About 120,000 discarded freesheets collected from across London have been fitted into a wooden structure to make a house from newspaper.
Local residents brought newspapers to complete the house
The interactive artwork by artist Sumer Erek, was created with the help of the public who brought old newspapers to fit into the structure.
The building has been installed as a piece of public art in Gillet Square in Dalston, Hackney.
The house, more than 12ft tall, aims to highlight the need for recycling.
On Monday the artist erected the wooden structure in a local church and residents were encouraged to bring and place newspapers into it.
Train companies donated about two tonnes of newspapers left by commuters while another 10,000 papers were collected by Project Freesheet.
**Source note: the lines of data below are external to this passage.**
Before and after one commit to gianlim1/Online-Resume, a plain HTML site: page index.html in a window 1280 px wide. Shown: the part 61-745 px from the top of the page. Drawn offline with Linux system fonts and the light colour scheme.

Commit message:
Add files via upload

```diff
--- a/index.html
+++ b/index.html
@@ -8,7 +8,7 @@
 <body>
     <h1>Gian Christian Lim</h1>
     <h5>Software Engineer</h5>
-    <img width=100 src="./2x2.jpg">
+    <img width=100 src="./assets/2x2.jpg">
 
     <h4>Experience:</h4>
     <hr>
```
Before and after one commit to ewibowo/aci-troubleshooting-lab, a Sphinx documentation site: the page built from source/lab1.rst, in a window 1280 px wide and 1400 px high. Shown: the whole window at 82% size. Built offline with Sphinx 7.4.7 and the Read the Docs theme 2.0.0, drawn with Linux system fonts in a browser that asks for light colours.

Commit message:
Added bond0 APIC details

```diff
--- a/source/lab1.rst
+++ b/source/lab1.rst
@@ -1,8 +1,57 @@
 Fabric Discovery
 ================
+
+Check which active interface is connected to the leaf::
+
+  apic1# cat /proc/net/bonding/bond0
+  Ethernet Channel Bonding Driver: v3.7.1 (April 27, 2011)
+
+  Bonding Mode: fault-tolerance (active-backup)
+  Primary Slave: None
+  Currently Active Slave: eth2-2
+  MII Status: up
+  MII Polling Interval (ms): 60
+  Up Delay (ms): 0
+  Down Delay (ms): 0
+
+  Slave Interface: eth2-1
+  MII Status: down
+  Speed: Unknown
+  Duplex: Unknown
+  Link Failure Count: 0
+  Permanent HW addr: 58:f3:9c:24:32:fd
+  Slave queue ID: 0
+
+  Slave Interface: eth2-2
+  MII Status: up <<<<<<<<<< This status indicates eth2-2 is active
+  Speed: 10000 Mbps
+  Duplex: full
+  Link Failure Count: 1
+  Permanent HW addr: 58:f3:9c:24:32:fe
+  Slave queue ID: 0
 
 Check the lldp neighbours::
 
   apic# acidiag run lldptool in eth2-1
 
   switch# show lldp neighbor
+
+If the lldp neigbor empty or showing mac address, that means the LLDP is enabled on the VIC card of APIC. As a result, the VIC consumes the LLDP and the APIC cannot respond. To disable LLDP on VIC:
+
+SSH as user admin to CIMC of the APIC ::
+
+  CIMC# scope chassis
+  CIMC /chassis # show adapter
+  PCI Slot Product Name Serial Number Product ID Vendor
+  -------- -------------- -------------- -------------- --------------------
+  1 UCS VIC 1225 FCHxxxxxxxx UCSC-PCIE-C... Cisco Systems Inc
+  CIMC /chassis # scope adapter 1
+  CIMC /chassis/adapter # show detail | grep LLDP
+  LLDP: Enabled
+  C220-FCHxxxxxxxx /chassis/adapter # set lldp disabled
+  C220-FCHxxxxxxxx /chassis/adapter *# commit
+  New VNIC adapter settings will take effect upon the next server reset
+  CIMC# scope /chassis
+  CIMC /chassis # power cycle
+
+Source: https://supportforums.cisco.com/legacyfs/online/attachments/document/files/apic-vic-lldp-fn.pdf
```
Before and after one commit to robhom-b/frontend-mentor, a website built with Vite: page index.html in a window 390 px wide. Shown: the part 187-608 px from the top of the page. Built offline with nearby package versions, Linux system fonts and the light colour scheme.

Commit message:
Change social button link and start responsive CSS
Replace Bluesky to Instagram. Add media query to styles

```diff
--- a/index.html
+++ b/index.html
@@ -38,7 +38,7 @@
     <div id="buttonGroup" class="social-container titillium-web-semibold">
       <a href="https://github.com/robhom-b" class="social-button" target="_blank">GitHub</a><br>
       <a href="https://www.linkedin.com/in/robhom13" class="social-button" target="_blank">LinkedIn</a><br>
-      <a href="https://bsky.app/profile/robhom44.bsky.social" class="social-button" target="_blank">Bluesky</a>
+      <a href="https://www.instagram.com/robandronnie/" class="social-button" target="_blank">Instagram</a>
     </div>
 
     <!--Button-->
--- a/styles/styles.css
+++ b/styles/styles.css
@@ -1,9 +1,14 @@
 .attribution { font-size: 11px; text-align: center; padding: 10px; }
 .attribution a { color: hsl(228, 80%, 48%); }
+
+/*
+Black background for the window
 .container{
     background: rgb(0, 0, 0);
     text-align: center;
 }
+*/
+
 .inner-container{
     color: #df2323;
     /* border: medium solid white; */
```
Newspapers were tightly rolled up to fit in the structure
The project was undertaken by a group called Creative City and funded by the Calouste Gulbenkian Foundation.
Mr Erek said: "Newspaper House covers our era's three aspects - news, paper and house... and also brings communities together and people contributing into the construction and adding into the piece in a physical active way."
He added that the rain would help congeal the paper turning it into an "even stronger and more solid material".
"Even things that don't have value can be transformed into artwork and it could be something beautiful," he said.
Nargis Khan, cabinet member of Hackney Council's Community Services, said: "Newspaper House is a really great example of how public art can bring communities together and actually raise the profile of issues like recycling and reducing waste."
The house was on display until Sunday after which it will be recycled.